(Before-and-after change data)
********

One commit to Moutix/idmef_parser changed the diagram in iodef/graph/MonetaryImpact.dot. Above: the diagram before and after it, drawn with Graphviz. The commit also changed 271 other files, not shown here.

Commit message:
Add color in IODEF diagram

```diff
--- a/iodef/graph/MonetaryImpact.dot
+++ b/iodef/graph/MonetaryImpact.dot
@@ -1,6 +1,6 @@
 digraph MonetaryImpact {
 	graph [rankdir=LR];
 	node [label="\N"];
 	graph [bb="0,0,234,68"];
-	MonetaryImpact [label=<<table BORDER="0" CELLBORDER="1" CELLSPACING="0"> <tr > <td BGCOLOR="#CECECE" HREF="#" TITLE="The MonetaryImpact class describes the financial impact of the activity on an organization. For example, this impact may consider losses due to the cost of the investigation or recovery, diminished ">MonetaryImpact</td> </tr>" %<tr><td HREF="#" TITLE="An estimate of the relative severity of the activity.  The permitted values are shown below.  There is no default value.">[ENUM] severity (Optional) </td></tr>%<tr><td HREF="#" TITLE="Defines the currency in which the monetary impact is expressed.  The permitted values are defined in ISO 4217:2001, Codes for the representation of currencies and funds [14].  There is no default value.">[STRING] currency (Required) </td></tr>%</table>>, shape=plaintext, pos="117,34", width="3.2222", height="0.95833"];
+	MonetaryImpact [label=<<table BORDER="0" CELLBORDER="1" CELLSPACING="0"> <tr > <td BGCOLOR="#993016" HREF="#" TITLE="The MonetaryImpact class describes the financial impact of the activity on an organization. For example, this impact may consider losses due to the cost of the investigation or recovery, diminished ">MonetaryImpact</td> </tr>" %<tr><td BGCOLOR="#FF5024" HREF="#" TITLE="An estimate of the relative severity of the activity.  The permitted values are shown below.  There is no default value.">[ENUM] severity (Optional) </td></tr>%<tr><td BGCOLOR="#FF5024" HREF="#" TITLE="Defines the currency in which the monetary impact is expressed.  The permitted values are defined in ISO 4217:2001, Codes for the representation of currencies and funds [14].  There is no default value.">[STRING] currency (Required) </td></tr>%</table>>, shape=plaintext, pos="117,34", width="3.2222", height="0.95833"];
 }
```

********

(Task directions)
Gather from the data above every line with the string "diagram".

(Solution for this exercise)
One commit to Moutix/idmef_parser changed the diagram in iodef/graph/MonetaryImpact.dot. Above: the diagram before and after it, drawn with Graphviz. The commit also changed 271 other files, not shown here.
Add color in IODEF diagram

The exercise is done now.